** About this exercise **
Exactly as they stand, give the records below again, with no images.
- Opening Delimiter -
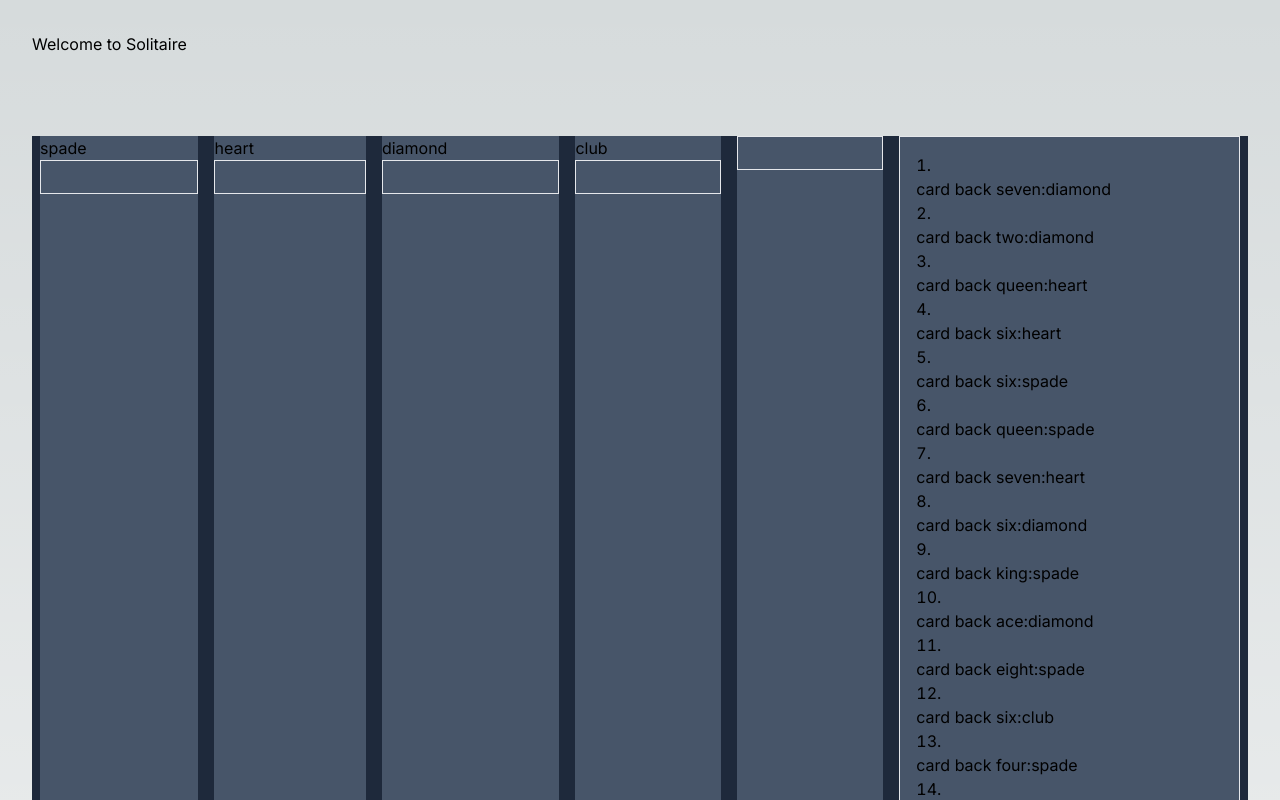
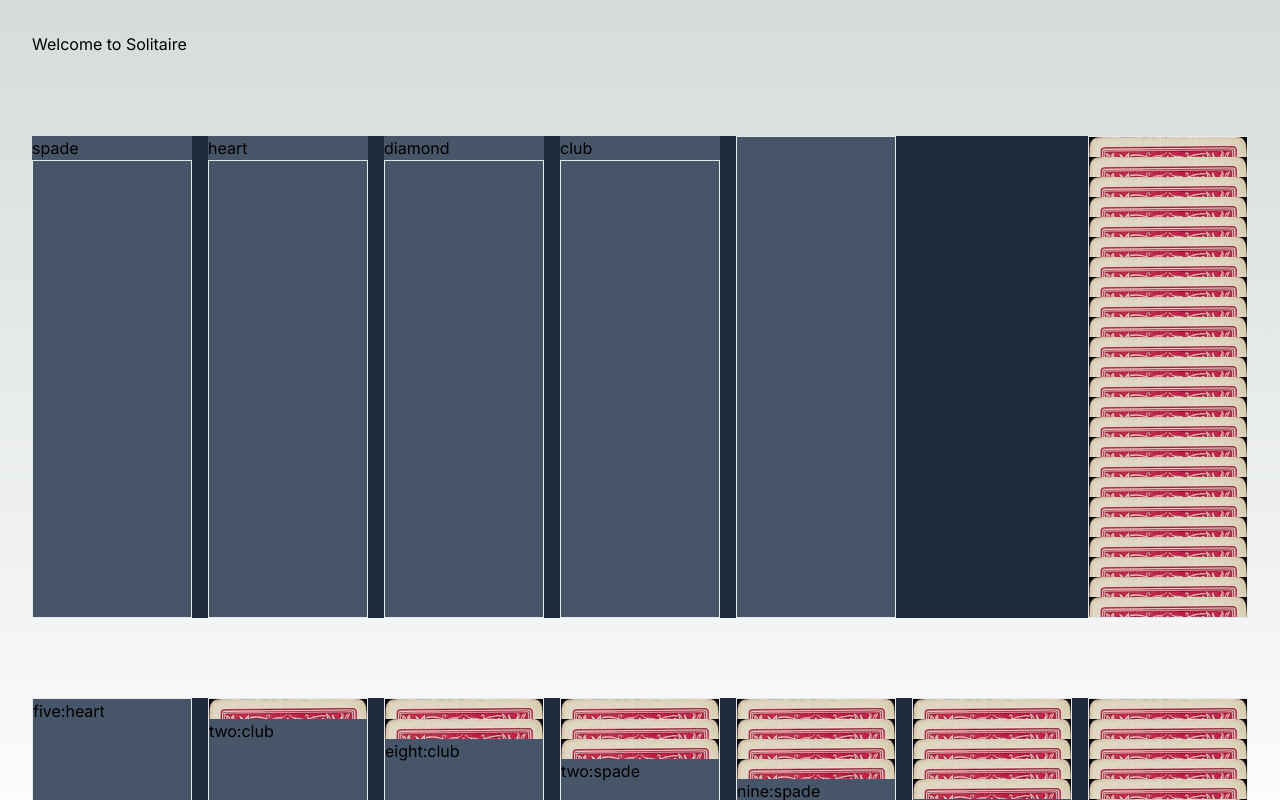
Before and after one commit to visegripped/next-learning, a Next.js app in the folder my-app/: page / in a window 1280 px wide. Shown: the top 800 px of the page. Built offline with nearby package versions, Linux system fonts and the light colour scheme.

Commit message:
CSS changes for better UX and to show cards

```diff
--- a/my-app/app/components/buildPiles/BuildPiles.tsx
+++ b/my-app/app/components/buildPiles/BuildPiles.tsx
@@ -14,7 +14,7 @@ export default function BuildPiles() {
           const suit = suits[i];
           elements.push(
             <div
-              className="bg-slate-600 grow mx-2 justify-center"
+              className="bg-slate-600 flex flex-col" //remove flex col when the H2 is removed.
               key={`suits-${i}`}
             >
               <h2>{suit}</h2>
--- a/my-app/app/components/card/Card.module.css
+++ b/my-app/app/components/card/Card.module.css
@@ -1,6 +1,7 @@
 .card__back {
-  /* background-image: url(/card-back.jpg); */
-  /* height: 150px; */
+  background: url(/card-back.jpg) no-repeat;
+  background-size: cover;
+  height: 20px;
   /* width: 70px; */
 }
 
--- a/my-app/app/components/card/Card.tsx
+++ b/my-app/app/components/card/Card.tsx
@@ -63,7 +63,7 @@ export default function Tableau(props: CardProps) {
         doubleClickHandler(e, card);
       }}
     >
-      {isFaceUp ? card : `card back ${card}`}{" "}
+      {isFaceUp ? card : ``}
       {/* here for testing purposes only */}
     </div>
   );
--- a/my-app/app/components/pile/Pile.tsx
+++ b/my-app/app/components/pile/Pile.tsx
@@ -28,14 +28,14 @@ export default function Pile(props: PileProps) {
   const pile = state[pileId];
   return (
     <ol
-      className="list-decimal list-inside border p-4"
+      className=" list-inside border flex-1" // list-decimal
       style={dragOverStyle}
       ref={droppable ? setNodeRef : () => {}}
       data-pile={pileId}
     >
       {(() => {
         const elements = [];
-        const sequence = pile.sequence || [];
+        const sequence = pile?.sequence || [];
         for (let i = 0; i < sequence.length; i++) {
           const card = sequence[i];
           const { isFaceUp, isDraggable } = pile.meta[card];
--- a/my-app/app/components/solitaire/Solitaire.js
+++ b/my-app/app/components/solitaire/Solitaire.js
@@ -213,25 +213,26 @@ export default function Solitaire(props) {
   return (
     <SolitaireContext.Provider value={providerState}>
       <DndContext onDragEnd={handleDragEnd} sensors={sensors}>
-        <section className="mt-20 bg-slate-800 size-full flex">
+        <section className="mt-20 bg-slate-800 grid grid-cols-7 gap-4">
           {/* Building piles - todo: componetize this */}
           <BuildPiles />
           {/* The waste */}
-          <div className="bg-slate-600 grow mx-2 justify-center">
+          <div className="bg-slate-600 flex">
             <Pile
               doubleClickHandlerForLastCard={wasteDoubleClickHandler}
               pileId="waste"
             />
           </div>
+          <div></div> {/* empty column so top and tableau align */}
           {/* The deck */}
           <div
-            className="bg-slate-600 grow mx-2 justify-center"
+            className="bg-slate-600 flex"
             onDoubleClick={emptyDeckClickHandler}
           >
             <Pile pileId="deck" clickHandlerForLastCard={deckClickHandler} />
           </div>
         </section>
-        <section className="mt-20 bg-slate-800 size-full flex">
+        <section className="mt-20 bg-slate-800 grid grid-cols-7 gap-4">
           <Tableau
           // tryAddingCardToBuildingPile={tryAddingCardToBuildingPile}
           // buildingPiles={buildingPiles}
--- a/my-app/app/components/tableau/Tableau.tsx
+++ b/my-app/app/components/tableau/Tableau.tsx
@@ -53,7 +53,7 @@ export default function Tableau() {
         for (let i = 0; i < numTableaus; i++) {
           elements.push(
             <div
-              className="bg-slate-600 grow mx-2 justify-center"
+              className="bg-slate-600 flex"
               data-tableau-pile={i}
               key={`tableau_${i}`}
               id={`tableau_${i}`}
```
- Closing Delimiter -
** Result of the task **
Before and after one commit to visegripped/next-learning, a Next.js app in the folder my-app/: page / in a window 1280 px wide. Shown: the top 800 px of the page. Built offline with nearby package versions, Linux system fonts and the light colour scheme.

Commit message:
CSS changes for better UX and to show cards

```diff
--- a/my-app/app/components/buildPiles/BuildPiles.tsx
+++ b/my-app/app/components/buildPiles/BuildPiles.tsx
@@ -14,7 +14,7 @@ export default function BuildPiles() {
           const suit = suits[i];
           elements.push(
             <div
-              className="bg-slate-600 grow mx-2 justify-center"
+              className="bg-slate-600 flex flex-col" //remove flex col when the H2 is removed.
               key={`suits-${i}`}
             >
               <h2>{suit}</h2>
--- a/my-app/app/components/card/Card.module.css
+++ b/my-app/app/components/card/Card.module.css
@@ -1,6 +1,7 @@
 .card__back {
-  /* background-image: url(/card-back.jpg); */
-  /* height: 150px; */
+  background: url(/card-back.jpg) no-repeat;
+  background-size: cover;
+  height: 20px;
   /* width: 70px; */
 }
 
--- a/my-app/app/components/card/Card.tsx
+++ b/my-app/app/components/card/Card.tsx
@@ -63,7 +63,7 @@ export default function Tableau(props: CardProps) {
         doubleClickHandler(e, card);
       }}
     >
-      {isFaceUp ? card : `card back ${card}`}{" "}
+      {isFaceUp ? card : ``}
       {/* here for testing purposes only */}
     </div>
   );
--- a/my-app/app/components/pile/Pile.tsx
+++ b/my-app/app/components/pile/Pile.tsx
@@ -28,14 +28,14 @@ export default function Pile(props: PileProps) {
   const pile = state[pileId];
   return (
     <ol
-      className="list-decimal list-inside border p-4"
+      className=" list-inside border flex-1" // list-decimal
       style={dragOverStyle}
       ref={droppable ? setNodeRef : () => {}}
       data-pile={pileId}
     >
       {(() => {
         const elements = [];
-        const sequence = pile.sequence || [];
+        const sequence = pile?.sequence || [];
         for (let i = 0; i < sequence.length; i++) {
           const card = sequence[i];
           const { isFaceUp, isDraggable } = pile.meta[card];
--- a/my-app/app/components/solitaire/Solitaire.js
+++ b/my-app/app/components/solitaire/Solitaire.js
@@ -213,25 +213,26 @@ export default function Solitaire(props) {
   return (
     <SolitaireContext.Provider value={providerState}>
       <DndContext onDragEnd={handleDragEnd} sensors={sensors}>
-        <section className="mt-20 bg-slate-800 size-full flex">
+        <section className="mt-20 bg-slate-800 grid grid-cols-7 gap-4">
           {/* Building piles - todo: componetize this */}
           <BuildPiles />
           {/* The waste */}
-          <div className="bg-slate-600 grow mx-2 justify-center">
+          <div className="bg-slate-600 flex">
             <Pile
               doubleClickHandlerForLastCard={wasteDoubleClickHandler}
               pileId="waste"
             />
           </div>
+          <div></div> {/* empty column so top and tableau align */}
           {/* The deck */}
           <div
-            className="bg-slate-600 grow mx-2 justify-center"
+            className="bg-slate-600 flex"
             onDoubleClick={emptyDeckClickHandler}
           >
             <Pile pileId="deck" clickHandlerForLastCard={deckClickHandler} />
           </div>
         </section>
-        <section className="mt-20 bg-slate-800 size-full flex">
+        <section className="mt-20 bg-slate-800 grid grid-cols-7 gap-4">
           <Tableau
           // tryAddingCardToBuildingPile={tryAddingCardToBuildingPile}
           // buildingPiles={buildingPiles}
--- a/my-app/app/components/tableau/Tableau.tsx
+++ b/my-app/app/components/tableau/Tableau.tsx
@@ -53,7 +53,7 @@ export default function Tableau() {
         for (let i = 0; i < numTableaus; i++) {
           elements.push(
             <div
-              className="bg-slate-600 grow mx-2 justify-center"
+              className="bg-slate-600 flex"
               data-tableau-pile={i}
               key={`tableau_${i}`}
               id={`tableau_${i}`}
```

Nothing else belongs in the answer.